So, in theory, the Rays' offense should feast on a rookie starter like fine cuisine, only that's not the way it has gone down.
Saturday night, for the third consecutive game, the Rays were defeated by a rookie starter as the Rangers took a 12-4 win with a crowd of 43,809 watching at Rangers Ballpark.
The loss sent the Rays reeling to their third consecutive loss after having a season-high seven-game winning streak. The Rays also fell to 2-3 on their current six-game road trip.
Ricky Romero got the win in a 5-0 Blue Jays victory over the Rays Thursday, Tommy Hunter took care of business Friday night in a 3-1 Rangers win and Saturday belonged to rookie left-hander Derek Holland.
"It's tough to tell [if Holland was doing anything different] when you face a guy for the first time," B.J. Upton said. "It's kind of what we've had the last three games. So I think that goes for everybody, hitters and pitchers. A lot of guys, when they're a rookie, they pitch a little bit different than a couple of years later."
Holland kept the Rays off balance for six innings and did a nice job of pitching with the lead en route to his second career win and his first win as a starter.
"It matters he got a win," said Rangers manager Ron Washington, stressing the importance of Holland getting his first win in a game he started.
Rays manager Joe Maddon conceded that his team has had a hard time against rookie starters recently.
"Their guy last night was very good," Maddon said. "I thought tonight we had better at-bats. Part of tonight was getting down so much. That was part of having a more difficult time with their starter tonight."
If any rookie is supposed to being the job on the mound this season, Rays left-hander David Price is the guy. But he followed his best start of the season Sunday against the Marlins with his worst Saturday night against the Rangers.
"I'm embarrassed, can't really put words on that," Price said. "We needed me to stop the bleeding tonight and I kind of let us down. I've got to be able to get back out there with that mindset and the attitude that I know I belong. I know I'm going to win every time out. And I'm going to help this team win a lot of games. I've got to get back to that mindset."
Price struggled from the beginning. After striking out Ian Kinsler to start his outing, he walked Michael Young and Marlon Byrd before Andruw Jones hit an 0-1 pitch 394 feet over the left-field wall.
Jason Bartlett got the Rays on the board with a solo home run off Holland with two outs in the second, but Price couldn't get going in the second inning either.
Price started the second by striking out the leadoff hitter, David Murphy, but Taylor Teagarden followed with a double, then Price issued free passes to Elvis Andrus and Kinsler to load the bases for Young, who doubled to center field to empty the bases and put the Rangers up 6-1.
"I'm out there on the mound just thinking about everything that I should not be thinking about," Price said. "I've got to think about just here it is, hit it. That's what got me to this level. That's not what I did at Vandy. It's not what I did at Vero [Beach]. It's not what I did at Double-A, it's not what I did in the World Series last year. Here it is, hit it and if you're on it I'll throw you something else.

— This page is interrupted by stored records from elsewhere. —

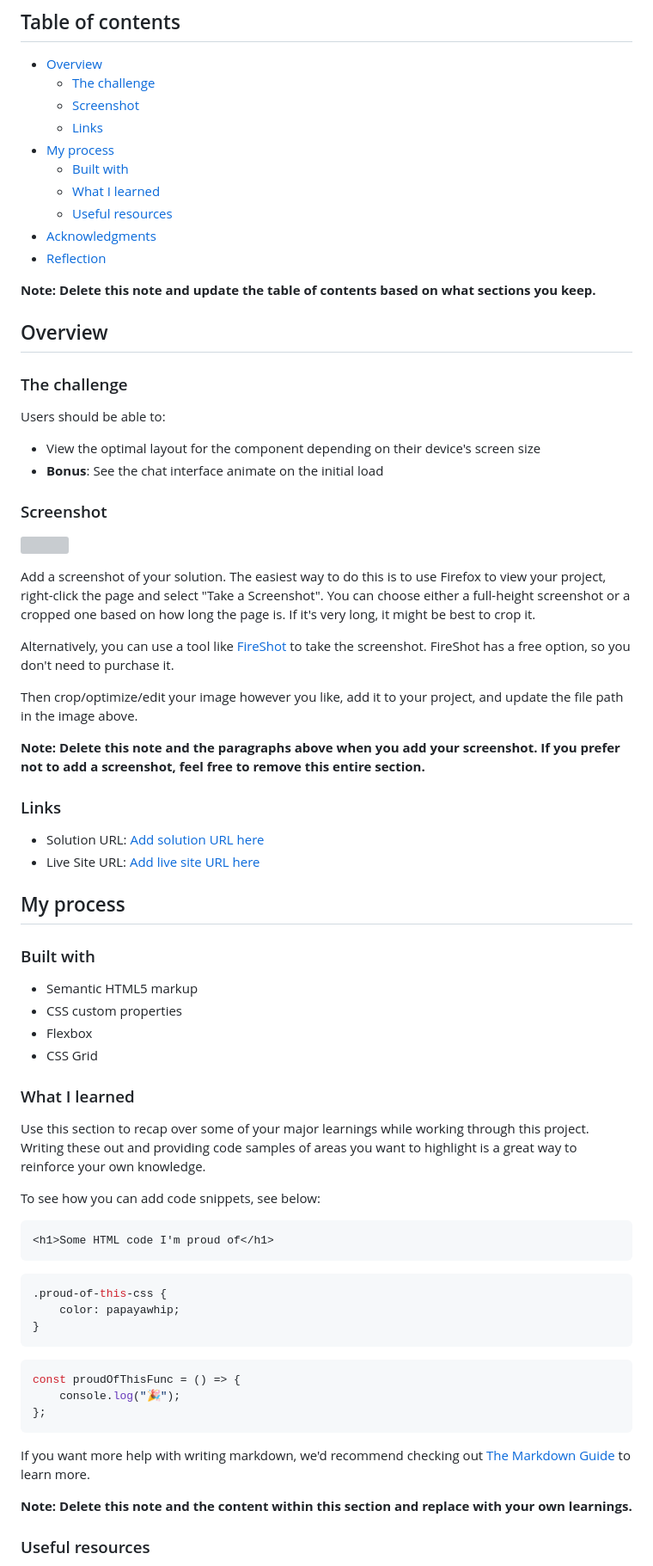
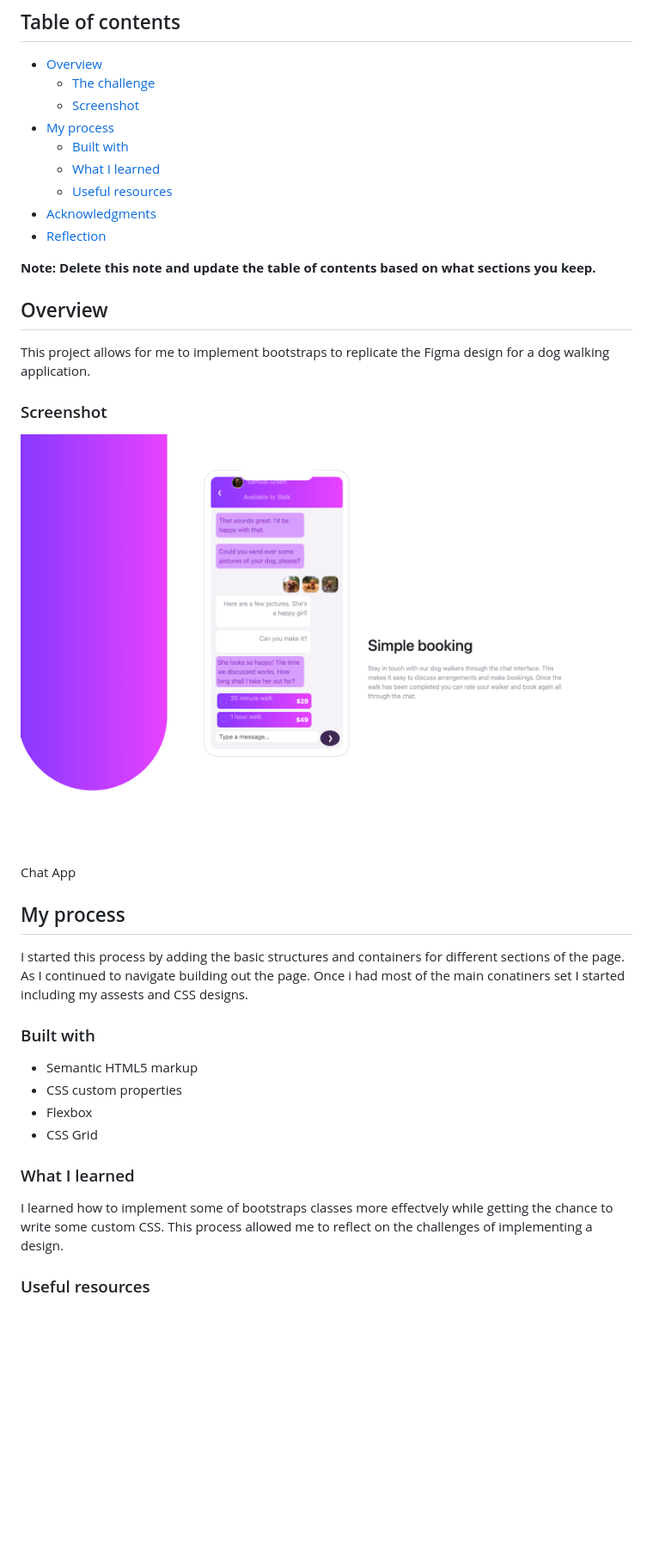
Before and after one commit to jfoskin/SBAWebDesign, a Markdown page: README.md, the part around the change. Shown: that part at 86% size. Rendered like a GitHub page; pictures changed too: images/chatAppPreview.png (added); blank space fills up the shorter version; grey boxes are pictures that could not be loaded.

Commit message:
updated read me and small details of my reflection

````diff
--- a/README.md
+++ b/README.md
@@ -7,7 +7,6 @@ This is a solution to the [Chat app CSS illustration challenge on Frontend Mento
 - [Overview](#overview)
   - [The challenge](#the-challenge)
   - [Screenshot](#screenshot)
-  - [Links](#links)
 - [My process](#my-process)
   - [Built with](#built-with)
   - [What I learned](#what-i-learned)
@@ -19,31 +18,17 @@ This is a solution to the [Chat app CSS illustration challenge on Frontend Mento
 
 ## Overview
 
-### The challenge
-
-Users should be able to:
-
-- View the optimal layout for the component depending on their device's screen size
-- **Bonus**: See the chat interface animate on the initial load
+This project allows for me to implement bootstraps to replicate the Figma design for a dog walking application.
 
 ### Screenshot
 
-![](./screenshot.jpg)
+![Preview](./images/chatAppPreview.png)
 
-Add a screenshot of your solution. The easiest way to do this is to use Firefox to view your project, right-click the page and select "Take a Screenshot". You can choose either a full-height screenshot or a cropped one based on how long the page is. If it's very long, it might be best to crop it.
-
-Alternatively, you can use a tool like [FireShot](https://getfireshot.com/) to take the screenshot. FireShot has a free option, so you don't need to purchase it.
-
-Then crop/optimize/edit your image however you like, add it to your project, and update the file path in the image above.
-
-**Note: Delete this note and the paragraphs above when you add your screenshot. If you prefer not to add a screenshot, feel free to remove this entire section.**
-
-### Links
-
-- Solution URL: [Add solution URL here](https://your-solution-url.com)
-- Live Site URL: [Add live site URL here](https://your-live-site-url.com)
+Chat App
 
 ## My process
+
+I started this process by adding the basic structures and containers for different sections of the page. As I continued to navigate building out the page. Once i had most of the main conatiners set I started including my assests and CSS designs.
 
 ### Built with
 
@@ -54,29 +39,8 @@ Then crop/optimize/edit your image however you like, add it to your project, and
 
 ### What I learned
 
-Use this section to recap over some of your major learnings while working through this project. Writing these out and providing code samples of areas you want to highlight is a great way to reinforce your own knowledge.
-
-To see how you can add code snippets, see below:
-
-```html
-<h1>Some HTML code I'm proud of</h1>
-```
-
-```css
-.proud-of-this-css {
-	color: papayawhip;
-}
-```
-
-```js
-const proudOfThisFunc = () => {
-	console.log("🎉");
-};
-```
-
-If you want more help with writing markdown, we'd recommend checking out [The Markdown Guide](https://www.markdownguide.org/) to learn more.
-
-**Note: Delete this note and the content within this section and replace with your own learnings.**
+I learned how to implement some of bootstraps classes more effectvely while getting the chance to write some custom CSS.
+This process allowed me to reflect on the challenges of implementing a design.
 
 ### Useful resources
 
````
Also changed, not shown: 1 other file.
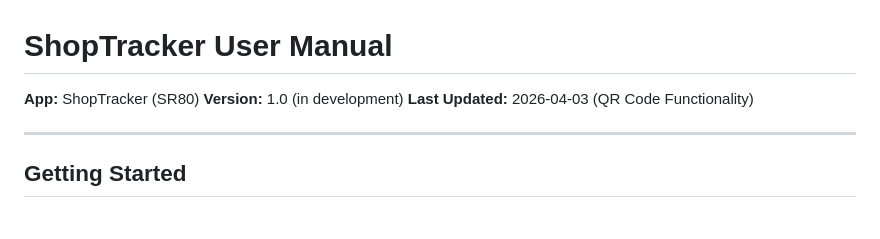
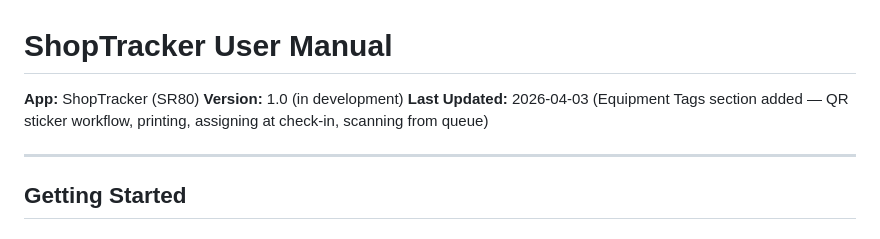
Before and after one commit to bec-archer/SR80-Manuals, a Markdown page: user-manual.md, the part around the change. Drawn GitHub-style.

```diff
--- a/user-manual.md
+++ b/user-manual.md
@@ -2,7 +2,7 @@
 
 **App:** ShopTracker (SR80)
 **Version:** 1.0 (in development)
-**Last Updated:** 2026-04-03 (QR Code Functionality)
+**Last Updated:** 2026-04-03 (Equipment Tags section added — QR sticker workflow, printing, assigning at check-in, scanning from queue)
 
 ---
 
```
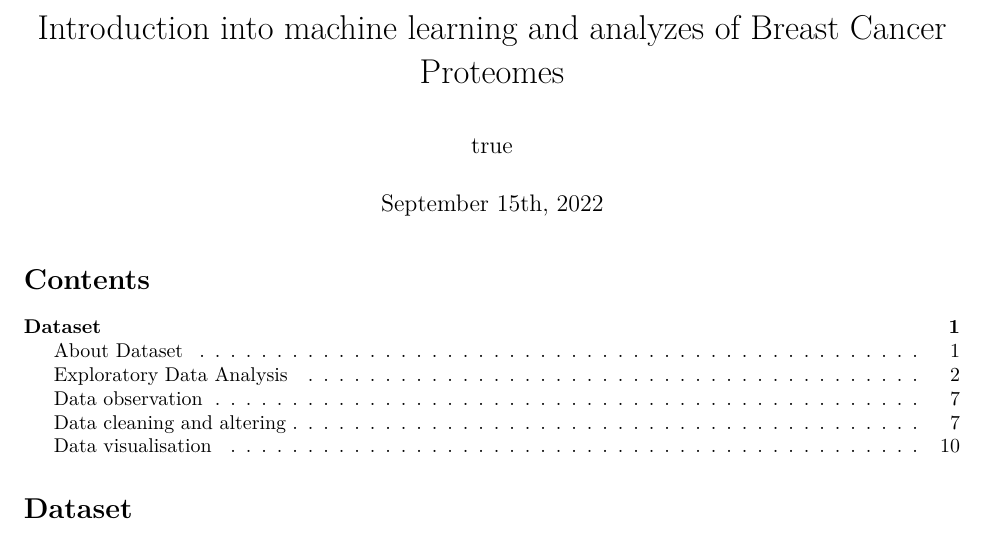
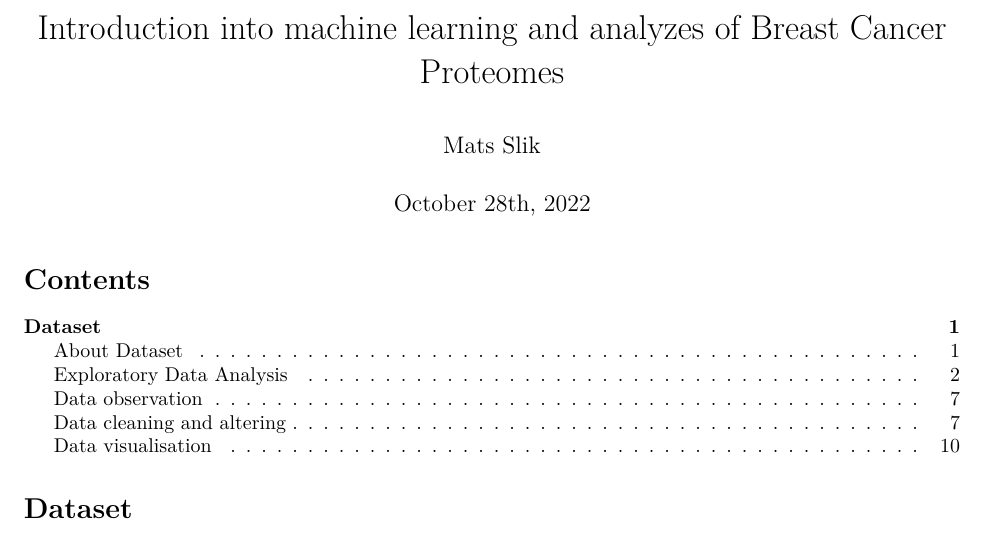
Before and after one commit to MaDLuck5/Thema_09_Machine_Learning, an R Markdown document (Thema_09_log_Mats_Slik.rmd): part of page 1 of 11, cut so that both start at the same text. Rendered offline with R 4.5, knitr and Pandoc, then LaTeX, with nearby package versions; some code elsewhere in the file could not run offline.

Commit message:
fixed Markdown formatting

```diff
--- a/Thema_09_log_Mats_Slik.rmd
+++ b/Thema_09_log_Mats_Slik.rmd
@@ -1,14 +1,11 @@
 ---
 title: "Introduction into machine learning and analyzes of Breast Cancer Proteomes"
-author:
-  - name: Mats Slik
-    affiliation: Hanze University of Applied Sciences
-    address:
-    - Zernikeplein 11
-    - room D1.12
-    - email: m.p.slik@st.hanze.nl
+author: "Mats Slik"
+affiliation: "Hanze University of Applied Sciences"
+address: "Zernikeplein 11, room D1.12"
+email: "m.p.slik@st.hanze.nl"
 
-date: September 15th, 2022
+date: "October 28th, 2022"
 output:
     pdf_document:
       toc: true
```
Also changed, not shown: Thema_09_log_Mats_Slik.pdf.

"I've got to get back to that mindset because it's not easy to hit 94 or 95 [mph]. Any hitter will tell you that. And if you're getting them in the hole, 0-1, 1-2, 0-2 and they start putting defensive swings on, that's when things start happening for you."
Dioner Navarro made the game a little interesting with a three-run homer in the fifth, but the Rangers offense never shut down with two in the fifth, one in the sixth and two in the eighth to equal the final margin.
"I thought we hit some balls pretty well that were at folks. It just happens," Maddon said. "Right now they're finding the green, green grass of home. ... They did outhit us, they outplayed us, they out-defensed us, they out-pitched us."
Bill Chastain is a reporter for MLB.com. This story was not subject to the approval of Major League Baseball or its clubs.